Walmart had its best Black Friday ever, according to The Sacramento Bee.
Walmart’s Black Friday plan included three events this year at 8 p.m., 10 p.m. and 5 a.m. During the high traffic period from 8 p.m. through midnight, Walmart processed nearly 10 million register transactions and almost 5,000 items per second.
But what happened to the protests that were supposed to happen yesterday, that was supposed to include Walmart employees? The protests were arranged in conjunction with United Food and Commercial Worker’s Union, as an effort to bring attention to the number of employees making less than $10 per hour, as well as the issue of affordability of health care benefits and workers being given more schedules short of full-time.
The Bee quotes a Walmart spokesperson:
In response to the UFCW’s planned protests, Simon added, “Only 26 protests occurred at stores last night and many of them did not include any Walmart associates.” In addition, the company did not experience the walk-offs that were promised by the UFCW. “We estimate that less than 50 associates participated in the protest nationwide. In fact, this year, roughly the same number of associates missed their scheduled shift as last year,” Simon said.

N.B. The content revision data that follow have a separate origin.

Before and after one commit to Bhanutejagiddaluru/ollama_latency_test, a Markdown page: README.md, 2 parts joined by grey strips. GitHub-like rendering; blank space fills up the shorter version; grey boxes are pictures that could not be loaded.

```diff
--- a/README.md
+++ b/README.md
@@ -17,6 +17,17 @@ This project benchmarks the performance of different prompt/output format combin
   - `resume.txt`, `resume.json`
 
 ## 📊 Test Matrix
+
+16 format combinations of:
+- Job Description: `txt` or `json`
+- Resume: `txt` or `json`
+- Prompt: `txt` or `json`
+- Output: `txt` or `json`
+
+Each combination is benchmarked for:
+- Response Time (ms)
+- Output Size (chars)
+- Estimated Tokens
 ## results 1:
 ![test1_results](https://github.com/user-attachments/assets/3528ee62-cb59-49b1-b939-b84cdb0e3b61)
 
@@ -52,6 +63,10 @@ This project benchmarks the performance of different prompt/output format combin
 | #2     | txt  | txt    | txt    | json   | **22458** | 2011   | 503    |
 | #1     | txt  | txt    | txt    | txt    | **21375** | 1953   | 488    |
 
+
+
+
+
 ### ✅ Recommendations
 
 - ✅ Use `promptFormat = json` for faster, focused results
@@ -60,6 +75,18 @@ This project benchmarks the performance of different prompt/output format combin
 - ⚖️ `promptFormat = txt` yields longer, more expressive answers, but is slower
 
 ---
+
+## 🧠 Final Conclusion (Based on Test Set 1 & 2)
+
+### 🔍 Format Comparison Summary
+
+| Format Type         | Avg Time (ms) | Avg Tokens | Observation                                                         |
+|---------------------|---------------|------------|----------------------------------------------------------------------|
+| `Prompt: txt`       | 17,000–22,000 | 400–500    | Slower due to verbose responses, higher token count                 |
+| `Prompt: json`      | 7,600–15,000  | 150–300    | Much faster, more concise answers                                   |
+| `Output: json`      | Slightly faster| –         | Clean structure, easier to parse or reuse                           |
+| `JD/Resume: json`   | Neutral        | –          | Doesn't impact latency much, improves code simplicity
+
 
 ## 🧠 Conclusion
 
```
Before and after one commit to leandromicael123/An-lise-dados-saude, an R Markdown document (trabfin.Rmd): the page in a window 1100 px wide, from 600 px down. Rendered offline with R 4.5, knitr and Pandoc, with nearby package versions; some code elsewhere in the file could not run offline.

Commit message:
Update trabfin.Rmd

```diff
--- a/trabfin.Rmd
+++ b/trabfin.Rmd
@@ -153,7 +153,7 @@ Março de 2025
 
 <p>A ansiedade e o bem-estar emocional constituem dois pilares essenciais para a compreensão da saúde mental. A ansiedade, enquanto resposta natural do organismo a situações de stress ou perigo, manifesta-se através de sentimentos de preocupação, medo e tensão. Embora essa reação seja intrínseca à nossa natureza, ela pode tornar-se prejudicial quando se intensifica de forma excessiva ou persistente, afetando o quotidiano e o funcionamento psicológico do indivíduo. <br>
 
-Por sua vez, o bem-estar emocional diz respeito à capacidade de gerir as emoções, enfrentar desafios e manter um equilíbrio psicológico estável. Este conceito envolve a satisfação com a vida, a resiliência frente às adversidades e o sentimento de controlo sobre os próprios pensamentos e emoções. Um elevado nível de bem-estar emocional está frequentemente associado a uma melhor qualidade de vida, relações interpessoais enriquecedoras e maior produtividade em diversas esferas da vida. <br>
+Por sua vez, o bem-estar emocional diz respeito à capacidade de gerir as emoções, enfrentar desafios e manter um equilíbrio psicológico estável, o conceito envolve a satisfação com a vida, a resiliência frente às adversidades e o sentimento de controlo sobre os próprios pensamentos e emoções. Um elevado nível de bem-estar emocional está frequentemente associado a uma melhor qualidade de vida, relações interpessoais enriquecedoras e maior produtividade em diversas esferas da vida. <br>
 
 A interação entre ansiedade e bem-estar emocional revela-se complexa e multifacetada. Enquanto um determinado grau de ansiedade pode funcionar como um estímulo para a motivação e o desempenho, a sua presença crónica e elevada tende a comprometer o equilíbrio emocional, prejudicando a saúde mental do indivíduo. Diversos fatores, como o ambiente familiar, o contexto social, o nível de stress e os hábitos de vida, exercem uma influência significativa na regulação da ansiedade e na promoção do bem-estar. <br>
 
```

One employee of a Los Angeles-area Walmart explains the ways in which Walmart’s policies negatively impact his life, and how it only seems to get worse. CNN Money quotes 28 year-old Dan Hindman:
Hindman, who says he makes $9.80 an hour and works a varied schedule, says he is speaking out because “How they treat us isn’t fair.” Next year, he says that his insurance premiums, about $106 every two weeks, will increase by more than one-third. At the same time, Wal-Mart is cutting back its contributions.

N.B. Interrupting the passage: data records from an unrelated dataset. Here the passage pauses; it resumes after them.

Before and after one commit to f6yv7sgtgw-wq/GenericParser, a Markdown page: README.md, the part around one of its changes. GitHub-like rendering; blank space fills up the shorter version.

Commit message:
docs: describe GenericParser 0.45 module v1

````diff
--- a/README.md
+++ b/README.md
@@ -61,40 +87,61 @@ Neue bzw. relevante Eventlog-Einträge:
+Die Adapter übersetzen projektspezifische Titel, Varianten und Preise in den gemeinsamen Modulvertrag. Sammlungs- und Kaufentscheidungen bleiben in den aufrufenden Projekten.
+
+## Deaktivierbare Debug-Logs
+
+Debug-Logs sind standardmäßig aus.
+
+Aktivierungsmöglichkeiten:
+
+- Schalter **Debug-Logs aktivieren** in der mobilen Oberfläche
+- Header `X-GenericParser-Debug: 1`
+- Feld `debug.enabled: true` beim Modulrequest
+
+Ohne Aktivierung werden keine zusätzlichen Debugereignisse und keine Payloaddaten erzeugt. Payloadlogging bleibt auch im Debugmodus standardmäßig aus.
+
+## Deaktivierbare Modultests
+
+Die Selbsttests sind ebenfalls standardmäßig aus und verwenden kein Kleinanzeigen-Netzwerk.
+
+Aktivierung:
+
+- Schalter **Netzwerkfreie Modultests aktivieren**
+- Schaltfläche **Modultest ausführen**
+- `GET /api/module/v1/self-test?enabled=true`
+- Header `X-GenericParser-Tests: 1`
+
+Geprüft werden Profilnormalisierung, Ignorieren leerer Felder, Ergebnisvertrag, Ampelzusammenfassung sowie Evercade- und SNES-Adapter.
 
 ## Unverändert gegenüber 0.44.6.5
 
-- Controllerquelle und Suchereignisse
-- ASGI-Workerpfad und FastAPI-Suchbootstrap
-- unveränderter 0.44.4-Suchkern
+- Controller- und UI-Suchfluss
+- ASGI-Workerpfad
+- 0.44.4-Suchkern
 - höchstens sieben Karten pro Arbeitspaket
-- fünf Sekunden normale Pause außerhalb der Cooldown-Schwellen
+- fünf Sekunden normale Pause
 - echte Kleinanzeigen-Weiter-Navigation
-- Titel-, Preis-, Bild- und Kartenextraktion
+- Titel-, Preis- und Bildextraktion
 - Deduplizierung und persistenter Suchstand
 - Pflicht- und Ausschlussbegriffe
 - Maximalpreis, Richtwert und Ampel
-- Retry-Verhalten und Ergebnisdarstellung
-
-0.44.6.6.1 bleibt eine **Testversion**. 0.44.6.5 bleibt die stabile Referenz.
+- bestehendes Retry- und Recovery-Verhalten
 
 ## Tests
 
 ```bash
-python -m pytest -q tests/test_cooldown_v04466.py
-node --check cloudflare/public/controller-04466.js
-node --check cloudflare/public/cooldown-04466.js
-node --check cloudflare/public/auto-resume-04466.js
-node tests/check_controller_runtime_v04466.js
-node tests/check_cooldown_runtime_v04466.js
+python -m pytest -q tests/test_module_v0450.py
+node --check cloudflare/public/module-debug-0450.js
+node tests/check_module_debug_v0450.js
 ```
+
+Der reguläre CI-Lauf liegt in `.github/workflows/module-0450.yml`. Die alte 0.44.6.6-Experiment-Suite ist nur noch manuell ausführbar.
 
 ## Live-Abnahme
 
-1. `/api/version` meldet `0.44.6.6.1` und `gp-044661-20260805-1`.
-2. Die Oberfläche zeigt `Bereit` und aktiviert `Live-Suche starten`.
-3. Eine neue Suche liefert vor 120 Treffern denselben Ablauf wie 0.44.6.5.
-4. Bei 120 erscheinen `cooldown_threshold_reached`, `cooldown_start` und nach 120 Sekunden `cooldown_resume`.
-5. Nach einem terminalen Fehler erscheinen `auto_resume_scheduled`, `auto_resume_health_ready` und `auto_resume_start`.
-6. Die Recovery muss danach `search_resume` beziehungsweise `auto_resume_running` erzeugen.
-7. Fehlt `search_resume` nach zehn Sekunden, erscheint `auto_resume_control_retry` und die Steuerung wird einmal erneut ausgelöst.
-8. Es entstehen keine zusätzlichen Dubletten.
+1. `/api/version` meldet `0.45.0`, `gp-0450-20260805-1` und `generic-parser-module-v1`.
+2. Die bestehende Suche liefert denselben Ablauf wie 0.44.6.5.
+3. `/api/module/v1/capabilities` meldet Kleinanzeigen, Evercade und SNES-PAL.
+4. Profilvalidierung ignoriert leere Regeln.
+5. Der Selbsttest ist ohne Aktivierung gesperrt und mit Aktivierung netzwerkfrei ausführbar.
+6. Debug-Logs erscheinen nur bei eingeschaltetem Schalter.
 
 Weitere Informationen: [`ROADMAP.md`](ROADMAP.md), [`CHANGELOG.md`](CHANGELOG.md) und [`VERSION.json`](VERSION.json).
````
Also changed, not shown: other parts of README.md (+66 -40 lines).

“I can’t spend Christmas with my four-year-old son. Now it’s Thanksgiving. I thought when I was hired that there was a future with Wal-Mart,” he says. “The community needs to know what is going on. Wal-Mart is part of the community.”
Even so, Hindman says his hours for next week already have been cut back significantly, which he believes is retaliation for speaking out.
In that case, a man making $9.80 per hour, working 40 hours per week makes approximately $1500 per month, paying out about $216 per month for insurance. Put into perspective with how much money Walmart made in their best Black Friday ever, it’s not hard to imagine why the Walmart employees and their supporters are deeply troubled and want change.
So what do you think went wrong, and what needs to change so that Walmart can continue to be profitable (and therefore provide all those jobs, which are necessary) while providing a fair living wage for its employees?
Should more of the employees have walked out, risking their jobs, in order to make change?
AP Photo/Nick Ut